“I’ve spent a lot of Saturday afternoons at the Blue Earth County Historical Society and I’ve collected a lot of information that’s just sitting on my computer hard drive,” he said about the motivation for the column. “I want to be able to share that with people, so they know that building they walk past every day, what it used to be. That type of thing adds context to your life because we’re all just passing through.”
If you’ve been around the Mankato area for any length of time, you’ve most likely had an encounter with Lagerquist, a life-long resident of the region. For many years his byline appeared in area newspapers. He was the Director of Public Relations for MSU’s Department of Theatre and Dance for almost 16 years. His current paying gig is with VINE Faith in Action.

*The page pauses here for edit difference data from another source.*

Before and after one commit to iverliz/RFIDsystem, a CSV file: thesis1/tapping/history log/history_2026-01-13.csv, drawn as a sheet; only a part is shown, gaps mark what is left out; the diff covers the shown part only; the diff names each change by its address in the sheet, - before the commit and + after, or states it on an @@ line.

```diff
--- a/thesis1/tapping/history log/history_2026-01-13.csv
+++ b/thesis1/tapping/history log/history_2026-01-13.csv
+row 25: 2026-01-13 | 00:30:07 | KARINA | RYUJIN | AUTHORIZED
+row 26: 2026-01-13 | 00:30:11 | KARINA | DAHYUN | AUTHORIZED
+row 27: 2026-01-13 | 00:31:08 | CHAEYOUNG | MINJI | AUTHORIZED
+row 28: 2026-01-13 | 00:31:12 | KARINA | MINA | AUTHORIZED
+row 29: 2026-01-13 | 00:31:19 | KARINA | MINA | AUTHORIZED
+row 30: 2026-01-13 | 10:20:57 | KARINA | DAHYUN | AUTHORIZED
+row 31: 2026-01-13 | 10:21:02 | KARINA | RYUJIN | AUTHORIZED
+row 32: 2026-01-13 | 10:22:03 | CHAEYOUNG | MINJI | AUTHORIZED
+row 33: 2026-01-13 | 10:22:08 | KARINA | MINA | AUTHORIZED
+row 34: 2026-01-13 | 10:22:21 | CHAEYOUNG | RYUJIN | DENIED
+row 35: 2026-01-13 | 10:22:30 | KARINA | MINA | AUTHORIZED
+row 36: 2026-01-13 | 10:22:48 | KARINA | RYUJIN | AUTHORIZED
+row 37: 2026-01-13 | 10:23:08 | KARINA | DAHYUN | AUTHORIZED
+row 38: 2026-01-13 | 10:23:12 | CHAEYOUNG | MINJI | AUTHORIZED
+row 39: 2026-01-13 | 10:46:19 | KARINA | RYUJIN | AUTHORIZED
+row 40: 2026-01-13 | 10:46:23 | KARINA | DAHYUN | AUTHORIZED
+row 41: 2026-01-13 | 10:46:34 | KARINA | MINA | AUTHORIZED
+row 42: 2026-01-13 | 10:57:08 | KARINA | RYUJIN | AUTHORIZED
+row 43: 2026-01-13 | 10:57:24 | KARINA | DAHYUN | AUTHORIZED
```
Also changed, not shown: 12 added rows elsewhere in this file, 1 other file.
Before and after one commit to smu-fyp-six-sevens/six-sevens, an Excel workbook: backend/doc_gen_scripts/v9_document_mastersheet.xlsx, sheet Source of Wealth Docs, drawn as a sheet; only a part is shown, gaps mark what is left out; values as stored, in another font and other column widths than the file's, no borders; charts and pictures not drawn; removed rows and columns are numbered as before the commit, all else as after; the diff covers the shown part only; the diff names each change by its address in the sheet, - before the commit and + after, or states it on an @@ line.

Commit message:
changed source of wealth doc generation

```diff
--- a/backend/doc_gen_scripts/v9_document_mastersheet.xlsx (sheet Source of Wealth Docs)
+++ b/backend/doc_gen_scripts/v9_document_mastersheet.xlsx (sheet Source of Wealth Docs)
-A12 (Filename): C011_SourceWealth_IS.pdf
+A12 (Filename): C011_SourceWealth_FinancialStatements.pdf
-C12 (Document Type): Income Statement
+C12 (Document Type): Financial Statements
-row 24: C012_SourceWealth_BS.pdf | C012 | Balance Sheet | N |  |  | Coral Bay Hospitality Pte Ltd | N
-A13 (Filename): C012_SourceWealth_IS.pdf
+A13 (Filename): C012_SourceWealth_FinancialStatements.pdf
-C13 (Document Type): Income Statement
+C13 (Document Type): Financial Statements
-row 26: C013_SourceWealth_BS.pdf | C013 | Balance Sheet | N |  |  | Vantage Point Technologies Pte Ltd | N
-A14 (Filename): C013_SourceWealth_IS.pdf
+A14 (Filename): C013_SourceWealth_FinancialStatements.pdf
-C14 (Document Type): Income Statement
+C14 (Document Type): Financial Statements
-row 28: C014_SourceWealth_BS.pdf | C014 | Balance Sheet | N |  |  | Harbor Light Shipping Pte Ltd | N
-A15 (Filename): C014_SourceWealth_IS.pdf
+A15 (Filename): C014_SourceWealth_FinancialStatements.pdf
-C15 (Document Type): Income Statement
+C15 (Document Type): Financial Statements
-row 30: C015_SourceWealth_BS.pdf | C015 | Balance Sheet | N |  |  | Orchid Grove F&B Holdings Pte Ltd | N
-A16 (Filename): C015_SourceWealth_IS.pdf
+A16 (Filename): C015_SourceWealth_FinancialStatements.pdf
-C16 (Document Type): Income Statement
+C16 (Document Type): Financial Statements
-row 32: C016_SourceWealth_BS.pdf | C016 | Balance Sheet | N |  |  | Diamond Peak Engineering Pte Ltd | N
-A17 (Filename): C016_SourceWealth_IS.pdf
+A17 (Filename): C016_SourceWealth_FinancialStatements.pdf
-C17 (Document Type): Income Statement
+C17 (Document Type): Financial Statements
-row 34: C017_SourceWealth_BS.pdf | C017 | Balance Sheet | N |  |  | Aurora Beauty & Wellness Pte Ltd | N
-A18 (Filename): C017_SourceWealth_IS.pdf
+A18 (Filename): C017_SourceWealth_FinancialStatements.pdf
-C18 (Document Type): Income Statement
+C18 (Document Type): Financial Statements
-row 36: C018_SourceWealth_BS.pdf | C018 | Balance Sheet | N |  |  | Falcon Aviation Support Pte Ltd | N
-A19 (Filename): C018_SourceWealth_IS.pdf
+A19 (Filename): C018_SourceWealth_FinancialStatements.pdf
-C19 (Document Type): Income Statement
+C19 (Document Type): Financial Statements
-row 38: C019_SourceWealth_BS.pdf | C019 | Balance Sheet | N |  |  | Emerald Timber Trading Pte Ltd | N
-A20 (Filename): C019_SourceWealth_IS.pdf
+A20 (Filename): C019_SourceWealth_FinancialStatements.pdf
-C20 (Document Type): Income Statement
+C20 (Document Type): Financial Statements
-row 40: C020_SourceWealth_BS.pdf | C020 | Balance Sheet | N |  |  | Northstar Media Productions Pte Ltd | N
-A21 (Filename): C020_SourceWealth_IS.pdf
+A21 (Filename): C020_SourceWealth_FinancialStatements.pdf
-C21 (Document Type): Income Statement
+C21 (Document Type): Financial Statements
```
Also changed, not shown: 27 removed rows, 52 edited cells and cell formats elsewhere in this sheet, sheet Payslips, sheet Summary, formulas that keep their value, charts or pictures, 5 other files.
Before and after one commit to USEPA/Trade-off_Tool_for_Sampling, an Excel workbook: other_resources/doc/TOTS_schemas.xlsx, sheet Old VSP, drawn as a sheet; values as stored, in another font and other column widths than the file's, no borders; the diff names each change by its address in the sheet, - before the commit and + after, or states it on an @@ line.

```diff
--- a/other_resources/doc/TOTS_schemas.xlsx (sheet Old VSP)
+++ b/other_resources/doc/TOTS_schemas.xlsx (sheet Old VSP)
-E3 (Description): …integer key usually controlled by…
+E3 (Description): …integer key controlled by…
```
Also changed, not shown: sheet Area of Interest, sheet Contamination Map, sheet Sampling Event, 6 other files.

The chances are high, though, that you’ve run into him in one of his many volunteer activities. “Volunteering gives me great satisfaction,” he said. “I work with the Mankato Kiwanis Club — where I’m currently vice president — on Thunder of Drums, Kiwanis Holiday Lights, and in many other ways. I love to help take down and install the CityArt Sculpture pieces. I have volunteered for the last several years at MSU commencement ceremonies. It’s a great way to contribute to your community.”
It’s fitting that Lagerquist would find his way to contributing to MankatoLIFE. Though he never got to his thesis, he completed the coursework for an MFA in Creative writing. Additionally, he was an active contributor to one of two previous regional arts and culture publications, Applauze. Both Applauze and the other publication, Static, influenced the founding of this publication.
“I have always been a writer,” Lagerquist said. “After summer days spent at Minnesota Vikings training camps, I often sat down at my mother’s old Royal typewriter to recreate player information to share with friends. In high school, I chose working on the newspaper over taking the final architectural drafting class, thus setting the course for the next couple of decades of my life. In junior high school I wrote poems about each of my teachers. I don’t remember not writing. When I’ve strayed from it, I always get pulled back.”
Arts & Culture Hat
Lagerquist has been integral to the larger cultural community in many ways. Much of his work at the newspapers was art related. “I am a supporter of the arts in every form,” he said. “I’ve walked the boards and sat on the board for the Merely Players Community Theatre; was on the board for Twin Rivers Council for the Arts; and served on multiple task forces for everything from the Post Office redevelopment to the Mankato Civic Center.”
With many Merely Players, Highland Summer Theatre, and other productions under his belt, he’s no stranger to standing in front of an audience. “I don’t learn lines as well as I used to — and even that wasn’t very well, but I love to do interactive improvisation. I have no fear of emceeing events in front of friends and strangers,” he said.
Lagerquist isn’t shy about encouraging others to get involved, “Want to learn what something is really all about? Get out there and do it,” he said.
Lagerquist is clear on how he feels about the Greater Mankato Area, “It comes down to one simple phrase, Mankato is Home,” he said. “I feel connected to the place because of the things that I’ve done through my time here and I feel comfortable, I love to go out and run into people that I know. I love to have the opportunity to take my passions whatever they may be and utilize them to help what’s happening in Mankato and make it a better place.”
“Mankato is a generous community,” he continued. “That goes not only in the traditional sense — people coming forward to make good things happen through donations of time, talent and money — but also with the wealth of talent being shared on so many different levels. This has become so much more apparent in the last decade and a half. People don’t wait for someone else to start something. They go out and create it! It also applies to the many things you can get involved with. It’s all possible here!”
Finally, Lagerquist summed up his role in the community, “I can see the potential and I know the history of it and I want to put those things together and create a brighter future.”